The “I Ching” teaches that “Before there can be great brilliance… there must be chaos.”
This series of blog posts documents our research, strategic thinking, observations and debates as we take on one of the last vestiges of the industrial revolution: the practice in schools of organizing kids into grade levels according to their chronological age.
We have been talking about school reform for as long as I can remember. And restructuring. Revamping. Creating distinguished schools. Schools of excellence. Blue ribbon schools. 90-90-90 schools. Break-the-mold schools. Effective schools. Charter schools.

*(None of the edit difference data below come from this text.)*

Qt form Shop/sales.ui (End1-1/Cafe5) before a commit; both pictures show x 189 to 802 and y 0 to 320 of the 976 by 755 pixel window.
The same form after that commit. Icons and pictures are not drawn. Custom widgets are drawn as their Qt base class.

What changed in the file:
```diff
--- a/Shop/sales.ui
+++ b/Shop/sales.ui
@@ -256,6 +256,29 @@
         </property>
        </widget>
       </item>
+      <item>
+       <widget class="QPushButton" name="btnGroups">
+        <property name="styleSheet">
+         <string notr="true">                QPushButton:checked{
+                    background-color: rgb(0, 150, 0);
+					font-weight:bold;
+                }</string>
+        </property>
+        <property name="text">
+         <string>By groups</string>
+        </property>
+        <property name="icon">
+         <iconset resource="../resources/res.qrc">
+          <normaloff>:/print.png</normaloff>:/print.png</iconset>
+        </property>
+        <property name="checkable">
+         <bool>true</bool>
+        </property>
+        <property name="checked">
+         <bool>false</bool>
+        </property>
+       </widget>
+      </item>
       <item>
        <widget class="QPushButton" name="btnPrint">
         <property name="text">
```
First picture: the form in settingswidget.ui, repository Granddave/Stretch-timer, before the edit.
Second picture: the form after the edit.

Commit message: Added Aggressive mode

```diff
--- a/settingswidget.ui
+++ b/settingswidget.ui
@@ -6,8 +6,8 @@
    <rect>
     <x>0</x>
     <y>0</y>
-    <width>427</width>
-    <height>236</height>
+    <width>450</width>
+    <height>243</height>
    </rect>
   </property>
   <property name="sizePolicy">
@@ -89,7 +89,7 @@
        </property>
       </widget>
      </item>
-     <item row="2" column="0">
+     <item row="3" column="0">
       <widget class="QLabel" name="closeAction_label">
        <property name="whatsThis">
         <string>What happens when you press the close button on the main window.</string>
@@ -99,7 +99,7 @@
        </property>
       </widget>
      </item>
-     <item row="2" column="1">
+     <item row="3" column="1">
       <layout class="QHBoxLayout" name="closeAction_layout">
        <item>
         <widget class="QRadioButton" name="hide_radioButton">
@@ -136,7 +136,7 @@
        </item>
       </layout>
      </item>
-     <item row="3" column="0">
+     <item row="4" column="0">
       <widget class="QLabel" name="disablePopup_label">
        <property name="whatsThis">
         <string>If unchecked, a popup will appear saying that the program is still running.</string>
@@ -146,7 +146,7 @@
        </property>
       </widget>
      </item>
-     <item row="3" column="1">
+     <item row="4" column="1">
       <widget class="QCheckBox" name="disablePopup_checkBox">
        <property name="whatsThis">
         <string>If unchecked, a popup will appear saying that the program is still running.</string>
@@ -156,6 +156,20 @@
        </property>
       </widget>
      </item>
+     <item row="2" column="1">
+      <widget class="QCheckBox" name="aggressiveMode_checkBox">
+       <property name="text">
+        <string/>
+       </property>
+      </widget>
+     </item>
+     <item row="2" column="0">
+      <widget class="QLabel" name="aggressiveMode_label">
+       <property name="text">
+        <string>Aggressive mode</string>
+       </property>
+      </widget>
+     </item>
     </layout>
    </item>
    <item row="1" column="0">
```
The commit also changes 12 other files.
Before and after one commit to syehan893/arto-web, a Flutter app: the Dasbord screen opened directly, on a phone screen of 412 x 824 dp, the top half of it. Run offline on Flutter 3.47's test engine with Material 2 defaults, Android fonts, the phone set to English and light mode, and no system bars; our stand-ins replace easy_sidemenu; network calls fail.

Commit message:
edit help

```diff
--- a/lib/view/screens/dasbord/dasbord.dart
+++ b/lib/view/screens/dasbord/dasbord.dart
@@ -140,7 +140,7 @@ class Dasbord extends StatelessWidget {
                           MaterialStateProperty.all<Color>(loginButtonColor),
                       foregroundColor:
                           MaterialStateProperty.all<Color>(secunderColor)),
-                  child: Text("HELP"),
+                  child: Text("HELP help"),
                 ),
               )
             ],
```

But schools– even schools like El Milagro– are still pretty much the same as when I went to them. And so are the results. We still have an achievement gap that separates our children’s future along the lines of race and class and home language. We still struggle with the edicts of Sacramento and Washington, DC. We get bombarded with research studies from university professors who are among our nation’s least effective teachers. We push our kids and our teachers to the limits of their patience and ability and health. We squeeze blood from a turnip. We eek out the last 3 API points and scramble and strain to “meet our AYP goals.” We adjust to all the latest changes in the state’s nuanced metrics and how we keep score.
And we make progress. For a price.
This is not what educating our children should be about. This is not teaching and learning. It is not preparing children for the competitive rigors of the 21st century, globally interconnected, green and fragile world they are inheriting. And you know it!
And so do I.
So today I am throwing the first brick in the revolution. Right through the freaking window. Today it will be one brick. Tomorrow another. And then another. And I’ll invite you to pick up a brick or two as we get the momentum leaning our way. We are going to change El Milagro. And this blog is going to chronicle the change– the revolution– brick by brick by brick.
I am aiming at one very traditional, very systemic, very sacrosanct structure that is creating the greatest roadblock to our forward progress. In the parlance of the extended war metaphor: we are taking out a strategic bridge that has kept us constantly circling back to our beginnings. It was the wrong bridge from the beginning but now it has been there for 150 years and it’s hard to imagine life in our schools without it. But we’ll all get used to it. We need a new bridge that will take us in a very new direction. It will provide a different view of the horizon and the pathway to a very different destination.
The bridge we are taking out? The one that leads to the same outcomes every year? The one that lures us into taking three steps forward and two steps back as an annual ritual?
It is the extraordinarily resilient model of grouping children by their chronological age.
That’s the target. It may not seem like much right now, but if we take out that bridge a revolution in public education will spread and from the ensuing chaos… there will be the potential for great brilliance.
Follow this blog series and you will see why.